A treatment developed at Sanford Research is in clinical trial to help kids with a debilitating genetic condition. The FDA fast-tracked the study in part because the condition progresses quickly and children die.

Six patients are part of the Batten Disease trial. One family from the Midwest has a child treated.

Beth and Bryan live in Minnesota. At four years old, their son Blake struggled with fine motor skills. They incorporated occupational therapy. Then Blake needed speech therapy. Then his gross motor skills deteriorated, and he needed physical therapy.

South Dakota Public Broadcasting

West Nile has killed an elderly South Dakotan. State Health Department leaders say the person lived in Yankton County and was in the age range of 80 to 89. That case is one of dozens reported this summer, and officials looking to Labor Day expect even more infections.

South Dakota ended 2015 with 40 cases of West Nile Virus. State epidemiologist Lon Kightlinger says 2016 so far almost doubles last year’s total.
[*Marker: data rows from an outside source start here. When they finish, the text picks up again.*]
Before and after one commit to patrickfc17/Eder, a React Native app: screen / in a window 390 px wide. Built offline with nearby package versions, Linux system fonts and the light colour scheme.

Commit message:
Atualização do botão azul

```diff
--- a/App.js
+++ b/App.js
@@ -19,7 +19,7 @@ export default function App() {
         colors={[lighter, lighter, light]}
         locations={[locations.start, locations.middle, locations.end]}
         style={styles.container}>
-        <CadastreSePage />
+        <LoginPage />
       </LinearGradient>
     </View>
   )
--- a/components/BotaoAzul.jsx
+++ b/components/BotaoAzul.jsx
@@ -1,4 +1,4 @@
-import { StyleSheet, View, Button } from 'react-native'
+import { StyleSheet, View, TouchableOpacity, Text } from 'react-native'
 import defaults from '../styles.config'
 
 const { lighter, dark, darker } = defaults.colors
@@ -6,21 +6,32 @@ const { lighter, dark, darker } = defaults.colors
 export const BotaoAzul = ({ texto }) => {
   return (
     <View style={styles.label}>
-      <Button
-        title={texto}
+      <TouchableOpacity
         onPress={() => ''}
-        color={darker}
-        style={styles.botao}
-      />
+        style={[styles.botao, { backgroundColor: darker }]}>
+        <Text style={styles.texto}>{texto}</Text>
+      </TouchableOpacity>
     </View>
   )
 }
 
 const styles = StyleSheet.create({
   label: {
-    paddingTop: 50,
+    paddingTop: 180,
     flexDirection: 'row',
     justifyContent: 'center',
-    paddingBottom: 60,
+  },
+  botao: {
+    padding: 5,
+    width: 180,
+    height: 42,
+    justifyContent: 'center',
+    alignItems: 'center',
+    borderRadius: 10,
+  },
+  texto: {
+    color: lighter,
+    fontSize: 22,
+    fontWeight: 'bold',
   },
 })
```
"We’re having a fairly heavy year this year with West Nile," Kightlinger says. "We’ve had 74 cases reported, and the number’s growing every day."
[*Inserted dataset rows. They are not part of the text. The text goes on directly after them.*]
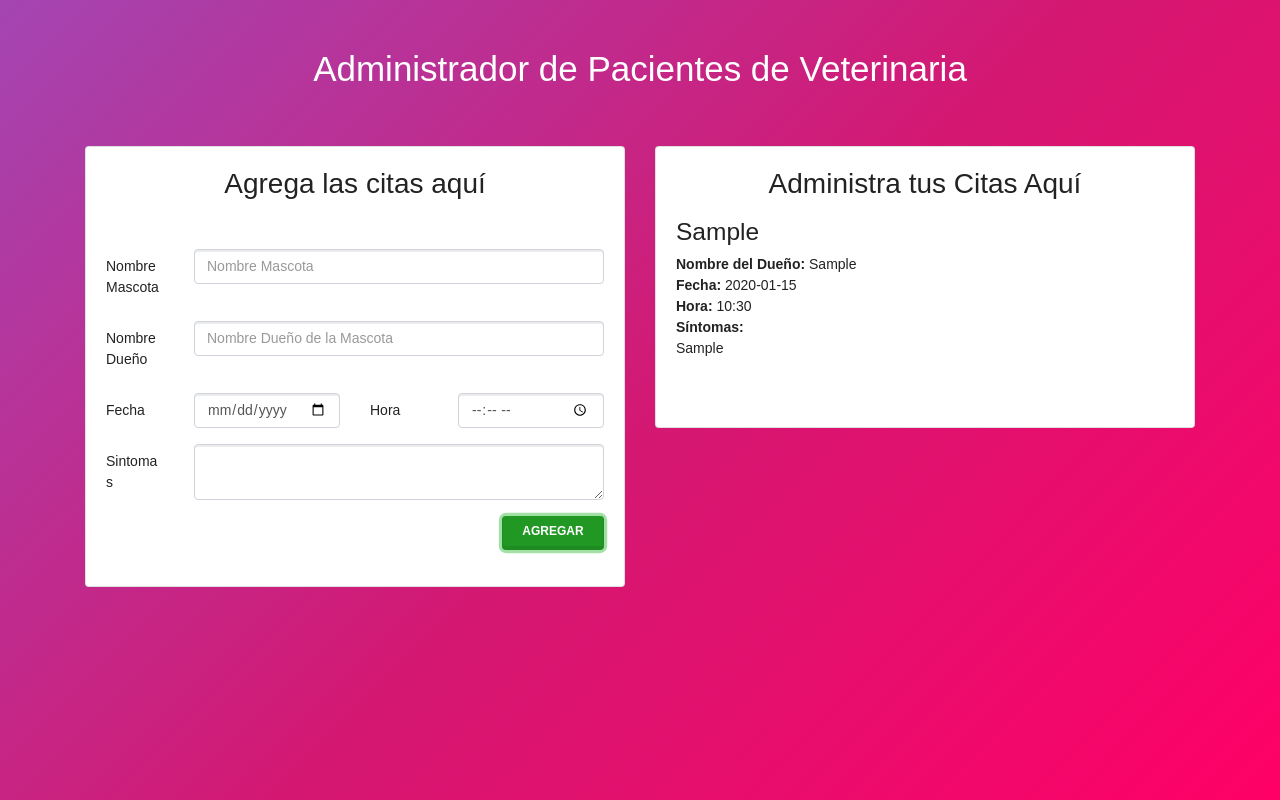
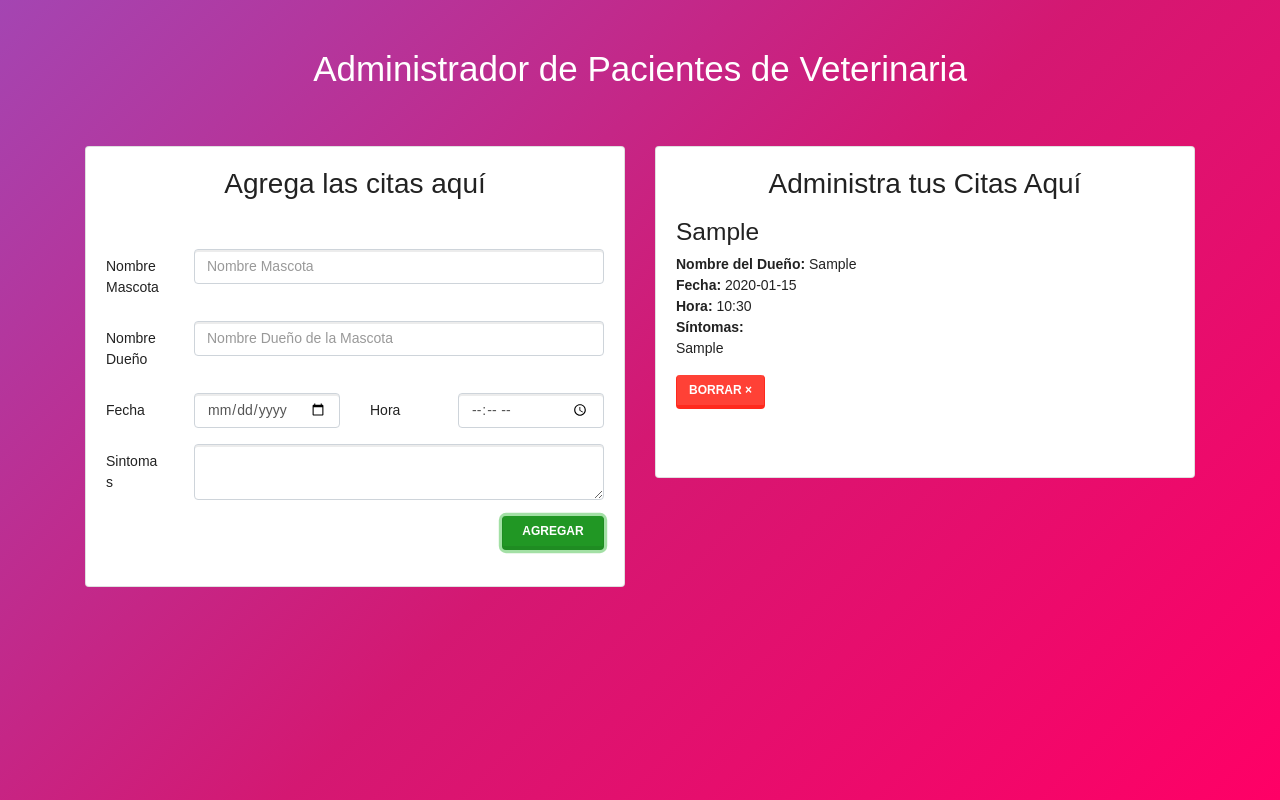
Before and after one commit to PabloAdriaensens/citasreact, a React (Create React App) app: page / in a window 1280 px wide. Both pictures are taken after typing "Sample", "Sample", "2020-01-15", "10:30", "Sample" into the empty fields and a click on the button "AGREGAR". Built offline with nearby package versions, Linux system fonts and the light colour scheme.

Commit message:
Eliminar registros de citas individualmente

```diff
--- a/src/App.js
+++ b/src/App.js
@@ -21,6 +21,21 @@
         })
     };
 
+    borrarCita = id => {
+
+        console.log(id);
+        // Obtener copia del state
+        const citasActuales = [...this.state.citas];
+
+        // Borrar el elemento del state
+        const citas = citasActuales.filter(cita => cita.id !== id);
+
+        // Actualizar el state
+        this.setState({
+            citas
+        })
+    };
+
     render() {
         return (
             <div className="container">
@@ -36,6 +51,7 @@
                     <div className="col-md-6">
                         <ListaCitas
                             citas={this.state.citas}
+                            borrarCita={this.borrarCita}
                         />
                     </div>
                 </div>
--- a/src/componentes/Cita.js
+++ b/src/componentes/Cita.js
@@ -1,8 +1,13 @@
 import React, {Component} from 'react';
 
 class Cita extends Component {
+
+    eliminarCita = () => {
+        this.props.borrarCita(this.props.info.id);
+    };
+
     render() {
-        const {fecha, hora, id, mascota, propietario, sintomas} = this.props.info;
+        const {fecha, hora, mascota, propietario, sintomas} = this.props.info;
 
         return (
             <div className="media mt-3">
@@ -13,6 +18,10 @@
                     <p className="card-text"><span>Hora: </span>{hora}</p>
                     <p className="card-text"><span>Síntomas: </span></p>
                     <p className="card-text">{sintomas}</p>
+
+                    <button onClick={this.eliminarCita} className="btn btn-danger">Borrar &times;
+
+                    </button>
                 </div>
             </div>
         )
--- a/src/componentes/ListaCitas.js
+++ b/src/componentes/ListaCitas.js
@@ -16,8 +16,9 @@
                             <Cita
                                 key={cita}
                                 info={this.props.citas[cita]}
+                                borrarCita={this.props.borrarCita}
                             />
-                            ))}
+                        ))}
                     </div>
                 </div>
             </div>
```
Kealey Bultena / SDPB

Sioux Falls is gaining another emergency department. Avera Health is building a new family medical center west of Interstate 29, and health leaders are including a full-service emergency room. The free-standing ER will provide quick access for people experiencing a health crisis.

By this time next year, physicians, nurses, and a care team will operate an emergency department on the west side of Sioux Falls for 24 hours a day, 7 days a week, 365 days a year.

"Vaccinophobia"

Aug 27, 2013
Sanford

Archana Chatterjee, M.D., Ph.D., chair of the Department of Pediatrics and senior associate dean for faculty development at the University of South Dakota Sanford School of Medicine, has edited a need book on vaccinophobia - the fear of the adverse effects of vaccines and preventative medicine.  Published by Springer, "Vaccinophobia and Vaccine Controversies of the 21st Century" explores the phenomenon in detail and offers a foundation for the development of solutions to dispel the misinformation and myths that surround vaccines.

Influenza Research

Jan 15, 2013

As the influenza virus continues to spread rapidly across the country, Dr. Victor Huber, assistant professor of Basic Biomedical Sciences for the University of South Dakota Sanford School of Medicine, is working to help scientists predict the severity of flu strains to better prepare for future outbreaks.  His research focuses on keeping track of changes in the flu virus so public health workers have an earlier warning that a more lethal strain may be developing.

The South Dakota Department of Health has reported the first influenza death of the season. The person was elderly and from Pennington County. The individual had Influenza B and was hospitalized. Lon Kightlinger is the state epidemiologist and says we have an early flu season this year and it is very important to get vaccinated. Kightlinger adds that there are other things that can be done to stop the spread of the flu virus.

Early Flu Cases

Nov 20, 2012

South Dakota had its first confirmed case of influenza in October, a month earlier than expected by medical experts.  State epidemiologist Lon Kightlinger says the first cases typically crop up closer to Thanksgiving and peak in February and March.  The most recent South Dakota Department of Health report has 68 cases of influenza confirmed across the state.  Kightlinger talks about the early cases, whooping cough and this summer's spike in West Nile on today's Dakota Midday.